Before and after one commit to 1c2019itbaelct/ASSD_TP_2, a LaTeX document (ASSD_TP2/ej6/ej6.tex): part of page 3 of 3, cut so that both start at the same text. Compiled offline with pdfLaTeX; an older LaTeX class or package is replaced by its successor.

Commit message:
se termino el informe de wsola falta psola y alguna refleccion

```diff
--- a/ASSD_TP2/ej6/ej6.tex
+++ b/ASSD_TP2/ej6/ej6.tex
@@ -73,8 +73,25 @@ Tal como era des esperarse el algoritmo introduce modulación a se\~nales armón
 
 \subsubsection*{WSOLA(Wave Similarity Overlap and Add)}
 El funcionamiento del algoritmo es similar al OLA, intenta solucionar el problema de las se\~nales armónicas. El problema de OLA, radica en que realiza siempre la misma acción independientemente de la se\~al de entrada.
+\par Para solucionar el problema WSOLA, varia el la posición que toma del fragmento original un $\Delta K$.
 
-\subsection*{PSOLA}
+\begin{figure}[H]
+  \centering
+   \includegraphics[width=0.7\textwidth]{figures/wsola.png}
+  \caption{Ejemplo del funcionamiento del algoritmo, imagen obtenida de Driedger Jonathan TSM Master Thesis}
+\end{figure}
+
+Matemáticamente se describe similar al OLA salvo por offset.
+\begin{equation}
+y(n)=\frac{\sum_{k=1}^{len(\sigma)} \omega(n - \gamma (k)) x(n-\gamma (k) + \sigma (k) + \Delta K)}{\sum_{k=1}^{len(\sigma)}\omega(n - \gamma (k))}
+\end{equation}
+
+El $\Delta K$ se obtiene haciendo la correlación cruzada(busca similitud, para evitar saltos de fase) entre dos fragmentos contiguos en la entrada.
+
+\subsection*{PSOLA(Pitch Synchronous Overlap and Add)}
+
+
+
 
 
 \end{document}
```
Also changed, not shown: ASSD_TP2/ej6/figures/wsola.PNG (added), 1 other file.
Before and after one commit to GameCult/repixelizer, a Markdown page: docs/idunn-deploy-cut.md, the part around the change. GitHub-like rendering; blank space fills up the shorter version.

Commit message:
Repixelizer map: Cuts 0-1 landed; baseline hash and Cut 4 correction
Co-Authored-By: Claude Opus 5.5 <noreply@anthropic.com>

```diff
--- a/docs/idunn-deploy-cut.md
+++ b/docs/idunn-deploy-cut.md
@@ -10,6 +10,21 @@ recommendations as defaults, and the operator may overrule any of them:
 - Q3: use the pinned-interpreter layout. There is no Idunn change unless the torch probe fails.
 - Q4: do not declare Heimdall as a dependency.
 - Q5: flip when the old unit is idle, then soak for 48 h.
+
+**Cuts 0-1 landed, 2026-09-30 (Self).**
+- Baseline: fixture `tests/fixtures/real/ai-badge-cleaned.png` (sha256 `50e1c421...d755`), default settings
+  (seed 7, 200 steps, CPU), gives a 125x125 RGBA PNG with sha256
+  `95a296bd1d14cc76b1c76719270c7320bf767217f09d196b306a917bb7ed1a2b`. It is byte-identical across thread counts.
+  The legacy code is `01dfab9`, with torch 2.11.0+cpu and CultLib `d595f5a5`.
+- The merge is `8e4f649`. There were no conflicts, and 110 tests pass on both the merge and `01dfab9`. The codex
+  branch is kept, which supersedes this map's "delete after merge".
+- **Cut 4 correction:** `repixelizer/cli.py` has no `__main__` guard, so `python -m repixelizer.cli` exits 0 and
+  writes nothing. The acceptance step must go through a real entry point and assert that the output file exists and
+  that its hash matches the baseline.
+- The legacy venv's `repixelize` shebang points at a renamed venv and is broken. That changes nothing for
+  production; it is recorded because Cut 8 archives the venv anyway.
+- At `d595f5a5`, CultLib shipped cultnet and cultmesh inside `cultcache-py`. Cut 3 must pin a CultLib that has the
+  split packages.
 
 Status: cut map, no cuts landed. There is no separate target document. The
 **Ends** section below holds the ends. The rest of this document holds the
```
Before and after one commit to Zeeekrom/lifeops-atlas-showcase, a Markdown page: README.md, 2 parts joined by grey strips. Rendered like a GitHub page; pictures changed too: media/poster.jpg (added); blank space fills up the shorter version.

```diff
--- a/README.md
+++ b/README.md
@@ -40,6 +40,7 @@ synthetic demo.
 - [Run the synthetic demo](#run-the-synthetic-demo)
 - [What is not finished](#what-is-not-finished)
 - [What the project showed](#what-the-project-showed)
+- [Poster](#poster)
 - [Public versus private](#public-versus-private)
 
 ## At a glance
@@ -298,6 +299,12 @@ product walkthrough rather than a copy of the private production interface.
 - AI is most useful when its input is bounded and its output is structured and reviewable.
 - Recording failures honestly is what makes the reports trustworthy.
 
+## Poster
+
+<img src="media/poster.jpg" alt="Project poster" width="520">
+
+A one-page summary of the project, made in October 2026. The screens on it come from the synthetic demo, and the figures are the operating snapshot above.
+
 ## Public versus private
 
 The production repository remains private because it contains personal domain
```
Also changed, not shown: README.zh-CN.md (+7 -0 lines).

##########

__WHAT YOU SHOULD DO__.
If a line in the entries contains the word "after", copy that line out.

__TASK ANSWER__.
Before and after one commit to 1c2019itbaelct/ASSD_TP_2, a LaTeX document (ASSD_TP2/ej6/ej6.tex): part of page 3 of 3, cut so that both start at the same text. Compiled offline with pdfLaTeX; an older LaTeX class or package is replaced by its successor.
Before and after one commit to GameCult/repixelizer, a Markdown page: docs/idunn-deploy-cut.md, the part around the change. GitHub-like rendering; blank space fills up the shorter version.
+  branch is kept, which supersedes this map's "delete after merge".
Before and after one commit to Zeeekrom/lifeops-atlas-showcase, a Markdown page: README.md, 2 parts joined by grey strips. Rendered like a GitHub page; pictures changed too: media/poster.jpg (added); blank space fills up the shorter version.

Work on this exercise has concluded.